What this task involves.
Could you copy every line of the data that contains "StatelessWidget"?

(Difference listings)
+ + + + +
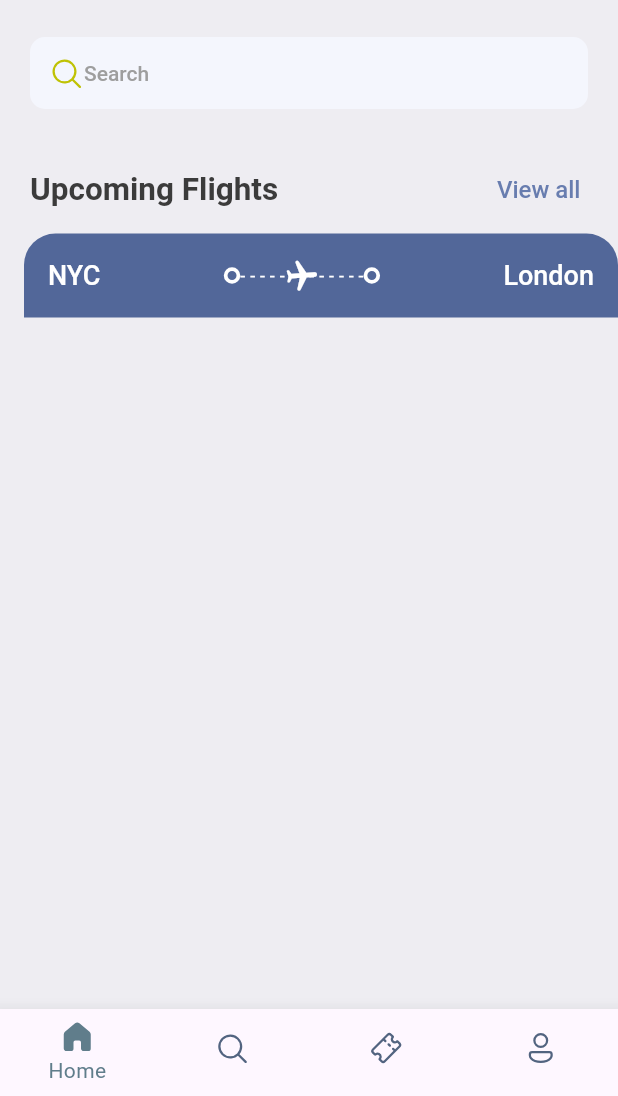
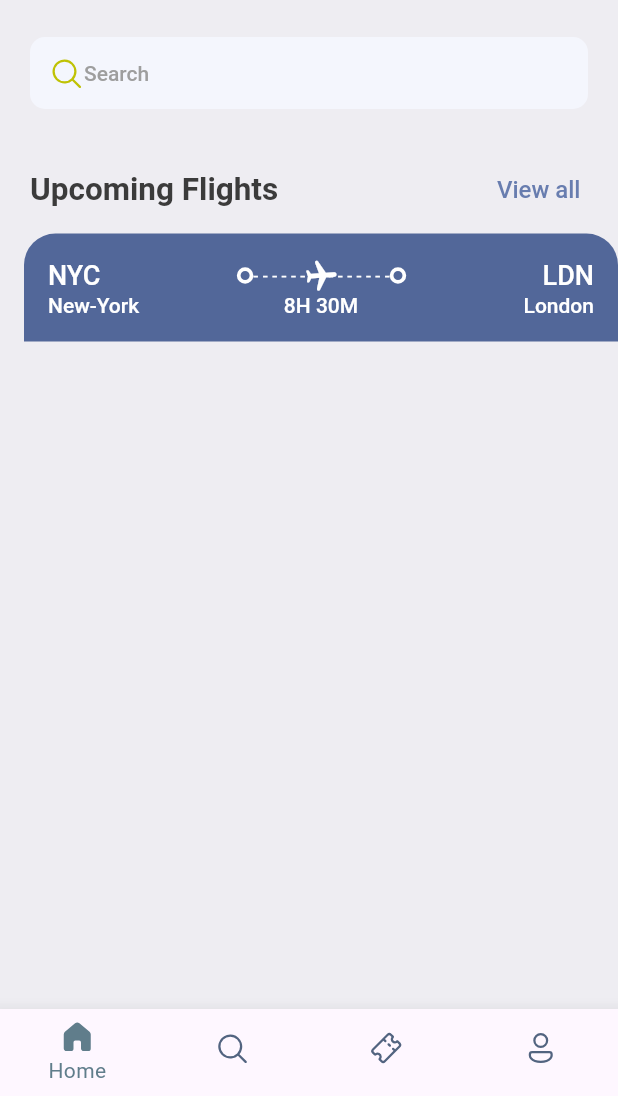
Before and after one commit to fjr619/BookTickets, a Flutter app: the screen it shows after launch, on a phone screen of 412 x 824 dp, the part 140-1236 px from its top. Run offline on Flutter 3.47's test engine with Material 2 defaults, Android fonts, the phone set to English and light mode, and no system bars; our stand-ins replace fluentui_system_icons, gap.

Commit message:
homes screen: ticket view part 1

```diff
--- a/lib/screens/home/ticket_view.dart
+++ b/lib/screens/home/ticket_view.dart
@@ -1,7 +1,8 @@
-import 'package:booktickets/screens/widget/thick_container.dart';
 import 'package:booktickets/util/app_layout.dart';
-import 'package:booktickets/util/app_style.dart';
 import 'package:flutter/material.dart';
+
+import '../../util/app_style.dart';
+import '../widget/thick_container.dart';
 
 class TicketView extends StatelessWidget {
   const TicketView({super.key});
@@ -75,12 +76,32 @@ class TicketView extends StatelessWidget {
                       thickContainer,
                       const Spacer(),
                       Text(
-                        "London",
+                        "LDN",
                         style: Styles.headlineTextStyle3
                             .copyWith(color: Colors.white),
                       )
                     ],
-                  )
+                  ),
+                  Row(
+                    mainAxisAlignment: MainAxisAlignment.spaceBetween,
+                    children: [
+                      SizedBox(
+                          width: 100,
+                          child: Text("New-York",
+                              style: Styles.headlineTextStyle4
+                                  .copyWith(color: Colors.white))),
+                      Text(
+                        "8H 30M",
+                        style: Styles.headlineTextStyle4
+                            .copyWith(color: Colors.white),
+                      ),
+                      SizedBox(
+                          width: 100,
+                          child: Text("London",
+                              style: Styles.headlineTextStyle4
+                                  .copyWith(color: Colors.white), textAlign: TextAlign.end))
+                    ],
+                  ),
                 ],
               ),
             )
```
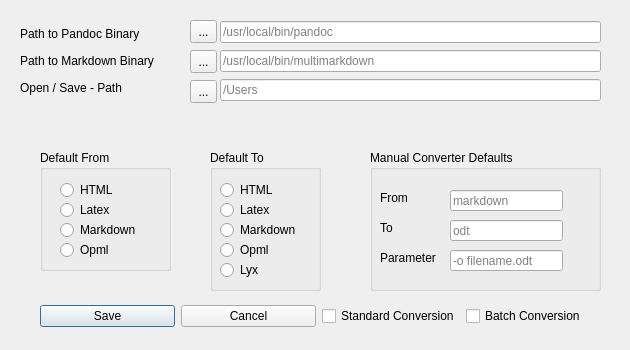
This is source/gui/panconvert_diag_prefpane.ui in apaeffgen/PanConvert as Qt 5 draws it before an edit. The edited form follows.
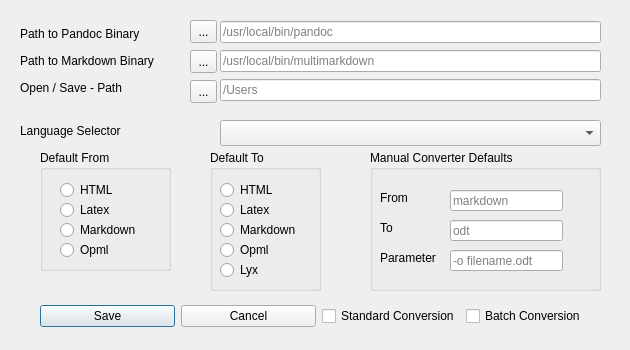
This is the edited form.

```diff
--- a/source/gui/panconvert_diag_prefpane.ui
+++ b/source/gui/panconvert_diag_prefpane.ui
@@ -419,6 +419,38 @@
     <string>...</string>
    </property>
   </widget>
+  <widget class="QLabel" name="label_LanguageSelector">
+   <property name="geometry">
+    <rect>
+     <x>20</x>
+     <y>120</y>
+     <width>161</width>
+     <height>21</height>
+    </rect>
+   </property>
+   <property name="text">
+    <string>Language Selector</string>
+   </property>
+  </widget>
+  <widget class="QComboBox" name="comboBoxLanguageSelector">
+   <property name="geometry">
+    <rect>
+     <x>220</x>
+     <y>120</y>
+     <width>381</width>
+     <height>26</height>
+    </rect>
+   </property>
+   <property name="editable">
+    <bool>false</bool>
+   </property>
+   <property name="currentText">
+    <string notr="true"/>
+   </property>
+   <property name="currentIndex">
+    <number>-1</number>
+   </property>
+  </widget>
  </widget>
  <resources/>
  <connections/>
```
+ + + + +
Task response.
 class TicketView extends StatelessWidget {
@@ -75,12 +76,32 @@ class TicketView extends StatelessWidget {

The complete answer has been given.